Now, this is a fine isolationist argument, so far as it goes. But what criteria would make a country worthy of American defense? How about Austria and the Sudetenland in 1938? How about Czechoslovakia in 1939? How about Poland in 1939?
Now, it’s easy to say in retrospect that of course America should have intervened — we know now that Hitler was one of history’s greatest monsters, responsible for the systematic murder of millions. But Vladimir Putin, dictator of Russia, is a mass murderer as well, a man who essentially admits to murdering his political opponents, an admirer of the Soviet Union and a thug who has invaded two separate sovereign countries (Georgia and Ukraine) and turned a third into a sphere of influence (Syria).
What was so special about the Sudetenland, which was largely German? What was so special about Czechoslovakia, which was about a quarter German? What was so special about Poland or France or Britain for that matter?
Now, perhaps Tucker would argue that defense of France and Britain would have amounted to us staving off threats to American borders. But the U.S. didn’t join the war until after it was directly attacked by Japan and Germany declared war on us. Is that the model Tucker espouses?
As far as Tucker’s point about World War I, it’s misguided in two ways. First, the interlocking series of defense treaties actually destabilized the security arrangement in Europe because there was no hegemon. Instead, those treaties created a feeling of parity, and the foolish thought that one alliance could defeat the other. It’s important to remember that the United States was party to no mutual defense treaty before World War I. If the U.S. had been party to a mutual defense treaty with France, for example, it’s highly unlikely that Germany would have gone to war with Russia, since that would have brought the overwhelming might of the U.S. directly into the war.
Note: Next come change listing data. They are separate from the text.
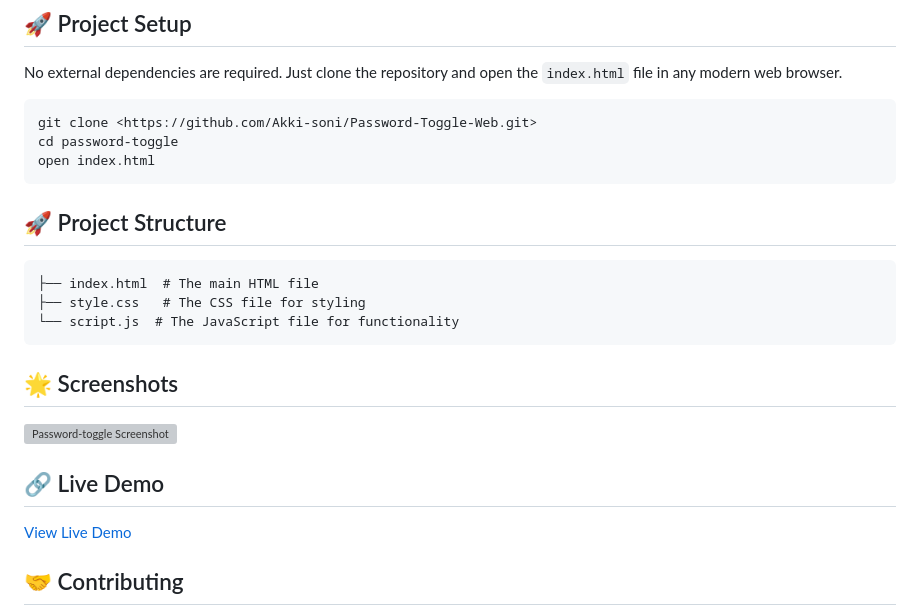
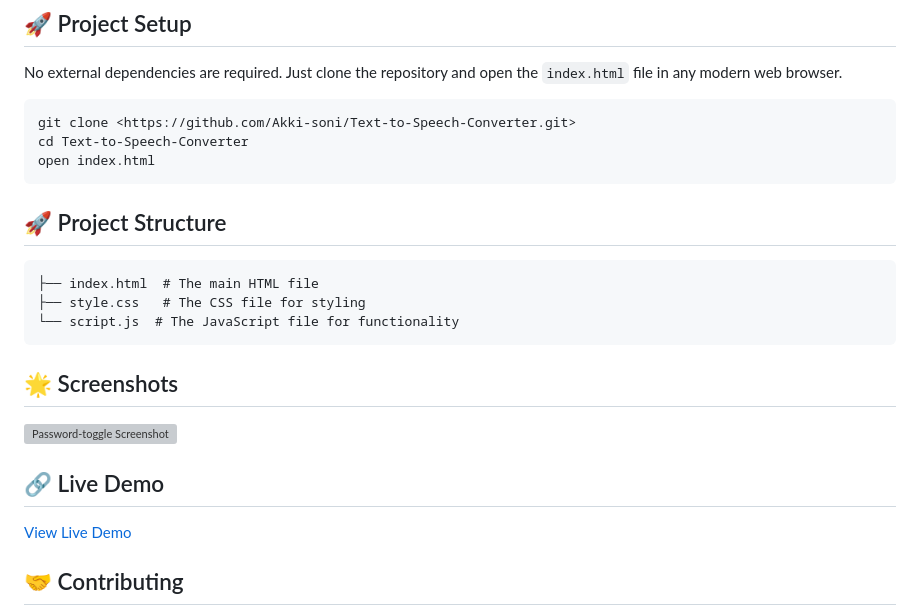
Before and after one commit to Akki-soni/Text-to-Speech-Converter, a Markdown page: README.md, the part around one of its changes. GitHub-like rendering; grey boxes are pictures that could not be loaded.

````diff
--- a/README.md
+++ b/README.md
@@ -62,8 +62,8 @@ speakButton.addEventListener('click', () => {
 No external dependencies are required. Just clone the repository and open the `index.html` file in any modern web browser.
 
 ```bash
-git clone <https://github.com/Akki-soni/Password-Toggle-Web.git>
-cd password-toggle
+git clone <https://github.com/Akki-soni/Text-to-Speech-Converter.git>
+cd Text-to-Speech-Converter
 open index.html
 ```
 
````
Also changed, not shown: other parts of README.md (+3 -3 lines).
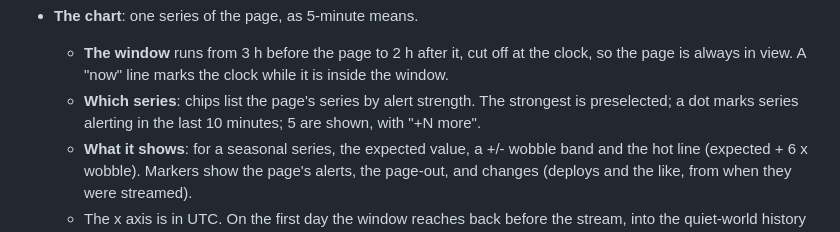
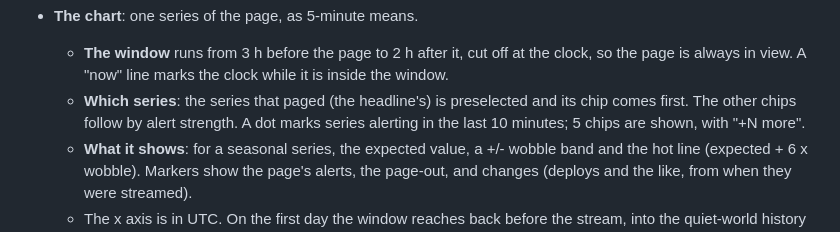
Before and after one commit to pgopalabhatla/sentinel-lens, a Markdown page: README.md, the part around the change. Rendered like a GitHub page.

```diff
--- a/README.md
+++ b/README.md
@@ -397,8 +397,9 @@ The keys are space for play/pause, N for next page and R for the answer key. Eve
 - **The chart**: one series of the page, as 5-minute means.
   - **The window** runs from 3 h before the page to 2 h after it, cut off at the clock, so the page is
     always in view. A "now" line marks the clock while it is inside the window.
-  - **Which series**: chips list the page's series by alert strength. The strongest is preselected; a
-    dot marks series alerting in the last 10 minutes; 5 are shown, with "+N more".
+  - **Which series**: the series that paged (the headline's) is preselected and its chip comes first.
+    The other chips follow by alert strength. A dot marks series alerting in the last 10 minutes; 5
+    chips are shown, with "+N more".
   - **What it shows**: for a seasonal series, the expected value, a +/- wobble band and the hot line
     (expected + 6 x wobble). Markers show the page's alerts, the page-out, and changes (deploys and the
     like, from when they were streamed).
```
Also changed, not shown: docs/dashboard/README.md (+5 -3 lines), docs/log.md (+2 -0 lines), docs/dashboard/2026-10-26T0430Z_1280x800.png, docs/dashboard/2026-10-26T0430Z_1440x900.png, docs/dashboard/2026-10-26T0430Z_1440x900_reveal.png, docs/dashboard/2026-11-01T0100Z_1280x800.png, docs/dashboard/2026-11-01T0100Z_1440x900.png, 6 other files.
Since World War II, NATO has prevented the outbreak of any cross-border European war in an area of the world that was war-torn for centuries. That’s because enemies of the United States know that if they attack a NATO member, they face down our scorn. So this isn’t about defending “little Montenegro.” This is about drawing lines in Europe so that the Russians won’t cross them. Very few countries would be worth spilling American blood on their own. But the pledge to take a hard stand prevents us from being drawn into wars as conflicts escalate — which is exactly what happened during World Wars I, II, Korea, and Vietnam.